To start from the very beginning – even before Noah and I got engaged we were talking about getting married “in space”.  Friends sent links to various blog stories about “The world’s first zero gravity dress” – which was designed by Japanese haute couture designer Eri Matsui for a company called spacewedding.jp.  The spacewedding.jp company will start launching couples into a low-earth orbit in 2011 for just 2.2 million.

When Noah and I decided to get married in zero gravity, I immediately thought of the zero gravity dress.  Was it expensive beyond our reach?  I had a friend in Japan (who was an exchange student at my high school, and who Noah and I stayed with in Japan in our 2007 trip) call up the Eri Matsui store and ask.

The price turned out to be reasonable – it’s on the high end for an average American wedding dress, and inexpensive for a designer dress.  (I don’t know if it’s polite to talk about the price…)

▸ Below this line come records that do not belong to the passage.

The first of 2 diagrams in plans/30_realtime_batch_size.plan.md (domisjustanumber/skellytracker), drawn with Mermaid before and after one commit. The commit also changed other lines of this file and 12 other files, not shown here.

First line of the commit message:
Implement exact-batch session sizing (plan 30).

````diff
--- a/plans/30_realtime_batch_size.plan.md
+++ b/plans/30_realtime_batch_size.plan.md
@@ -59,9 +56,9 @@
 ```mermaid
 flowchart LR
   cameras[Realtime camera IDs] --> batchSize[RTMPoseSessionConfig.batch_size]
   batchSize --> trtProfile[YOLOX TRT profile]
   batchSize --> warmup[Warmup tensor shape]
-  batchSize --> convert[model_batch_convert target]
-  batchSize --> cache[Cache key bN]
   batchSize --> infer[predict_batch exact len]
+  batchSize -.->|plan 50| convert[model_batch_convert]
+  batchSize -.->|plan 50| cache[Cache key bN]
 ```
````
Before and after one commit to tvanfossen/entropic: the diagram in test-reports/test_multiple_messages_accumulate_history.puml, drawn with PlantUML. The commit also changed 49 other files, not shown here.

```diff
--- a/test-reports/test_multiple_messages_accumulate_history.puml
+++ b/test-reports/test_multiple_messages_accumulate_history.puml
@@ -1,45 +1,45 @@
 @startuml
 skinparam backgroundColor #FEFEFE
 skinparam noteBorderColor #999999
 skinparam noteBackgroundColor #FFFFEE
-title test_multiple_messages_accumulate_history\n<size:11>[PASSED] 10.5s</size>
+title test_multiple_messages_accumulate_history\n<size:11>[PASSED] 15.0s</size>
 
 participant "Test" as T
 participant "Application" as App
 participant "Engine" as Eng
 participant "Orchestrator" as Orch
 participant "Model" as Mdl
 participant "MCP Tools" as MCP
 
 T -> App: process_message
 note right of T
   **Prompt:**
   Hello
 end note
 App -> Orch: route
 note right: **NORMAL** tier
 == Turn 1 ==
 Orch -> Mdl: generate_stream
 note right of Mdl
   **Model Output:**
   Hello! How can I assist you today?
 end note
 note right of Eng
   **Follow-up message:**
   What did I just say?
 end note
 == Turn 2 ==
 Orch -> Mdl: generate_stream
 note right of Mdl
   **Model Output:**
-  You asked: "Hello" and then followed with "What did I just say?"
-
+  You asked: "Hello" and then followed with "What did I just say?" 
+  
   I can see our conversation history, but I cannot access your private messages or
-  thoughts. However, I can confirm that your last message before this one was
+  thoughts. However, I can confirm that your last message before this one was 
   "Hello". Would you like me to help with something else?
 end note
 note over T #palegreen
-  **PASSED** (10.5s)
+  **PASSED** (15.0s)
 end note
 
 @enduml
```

I’m a T-shirt and jeans type of girl, so I really had no idea what “haute couture” meant.  It turns out it means they custom make it for you.  The Eri Matsui people said they would make the dress for me – how soon could I come to Japan?  Also, it would take one month to make the dress.

I started freaking out – would I have to leave for Japan tomorrow?  I didn’t really have plans, but what would I pack?  What books should I bring?  A whole month?  After some back and forth with my friend in Japan and the Eri Matsui folks, we agreed that if I sent my measurements ahead of time, it would take only a few weeks.

I wanted to make a good impression on the designer, so before I left I bought a couple of new outfits with help from my most fashionable friend.  We could get a discount on the dress with enough media exposure, so I wanted to seem business-like.  We would be filming the dress fitting for film/TV exposure, so I also purchased a nice bra just in case.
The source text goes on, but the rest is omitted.